▸ The input:
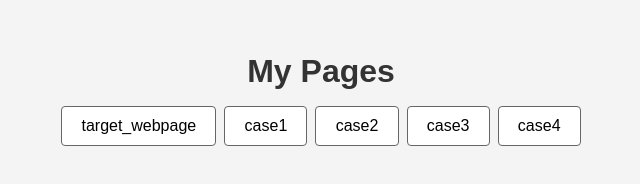
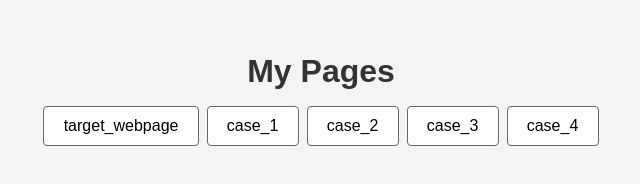
Before and after one commit to edwardmuthie/8-bit-tetris-game, a website: page index.html in a window 1280 px wide. Shown: the whole page, without its empty margins (319-959 px from the left). Drawn offline with Linux system fonts and the light colour scheme.

Commit message:
updating the links in index.html

```diff
--- a/index.html
+++ b/index.html
@@ -44,10 +44,10 @@
     // Add your page filenames (with extension) here:
     const pages = [
     'target_webpage.html',
-      'case1.html',
-      'case2.html',
-      'case3.html',
-      'case4.html'
+      'case_1.html',
+      'case_2.html',
+      'case_3.html',
+      'case_4.html'
     ];
 
     const container = document.getElementById('button-container');
```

▸ Problem to solve: If a line of the listing contains the word "with", count it, then state only the total.

▸ Answer section: 2